Gagging legislation becomes law

Thu,30 January 2014
News Equality & Rights

Disability Rights UK has been extremely concerned about the legislation on lobbying that has been going through Parliament.

In particular we have been concerned about clauses that will severely restrict the ability of charities to campaign during the period running up to a General Election.  Unfortunately, despite the efforts of parliamentarians such as Baroness Campbell of Surbiton, one of our ambassadors, attempts to overturn the gagging of charities has failed.

When the legislation came before the House of Lords the amendment to delete the gagging clause was passed with a substantial majority.  However in the Commons MPs voted to reinstate the clause.  Last Tuesday the Bill returned to the House of Lords who had to decide whether to face down the Commons or let the clause stand.  The Lords voted 245 for the clause and 245 against.  The clause therefore stands and becomes law as, in the event of a tied vote, the Government gets its way.

Sue Bott, Policy and Development Director for Disability Rights UK comments:

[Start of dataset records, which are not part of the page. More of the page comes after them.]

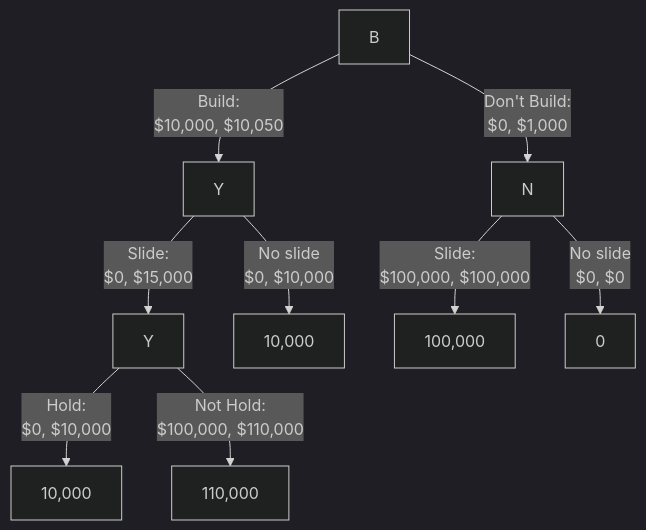
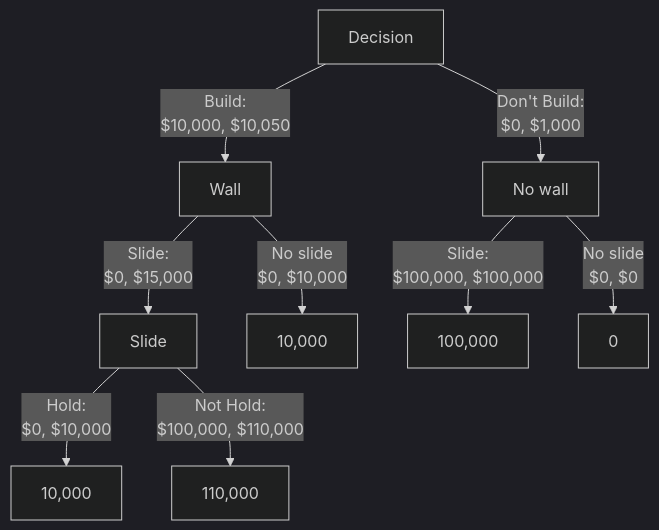
The diagram in fig/mermaid/04-dec-mudslide-tree.mmd (VadimSokolov/bayes_ai_deep_learning), drawn with Mermaid (dark theme) before and after one commit. The commit also changed 1241 other files, not shown here.

```diff
--- a/fig/mermaid/04-dec-mudslide-tree.mmd
+++ b/fig/mermaid/04-dec-mudslide-tree.mmd
@@ -1,9 +1,9 @@
 graph TB
-    B--"Build:<br/>$10,000, $10,050"-->Y
-    B--"Don't Build:<br/>$0, $1,000"-->N
-    Y--"Slide:<br/>$0, $15,000"-->yy[Y]
+    B[Decision]--"Build:<br/>$10,000, $10,050"-->Y[Wall]
+    B--"Don't Build:<br/>$0, $1,000"-->N[No wall]
+    Y--"Slide:<br/>$0, $15,000"-->yy[Slide]
     Y--"No slide<br/>$0, $10,000"-->40["10,000"]
     N--"Slide:<br/>$100,000, $100,000"-->1000["100,000"]
     N--"No slide<br/>$0, $0"-->0
     yy --"Hold:<br/>$0, $10,000"-->401["10,000"]
     yy --"Not Hold:<br/>$100,000, $110,000"-->1040["110,000"]
```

‘I find it deeply concerning for our democracy when the government feels the need to try and stop charities, even small charities, from having a say on the issues that concern them and their members.  What do political parties have to fear?  We are also concerned about how little attention this has received in the media.  In fact in its report on parliament the day after the Commons voted for the gagging clause, the BBC Today programme chose to highlight how much government departments spent on biscuits at meetings instead.  We will be watching carefully to see how the legislation will be implemented but are determined to promote the interests of disabled people both now and in the run up to the next General Election.’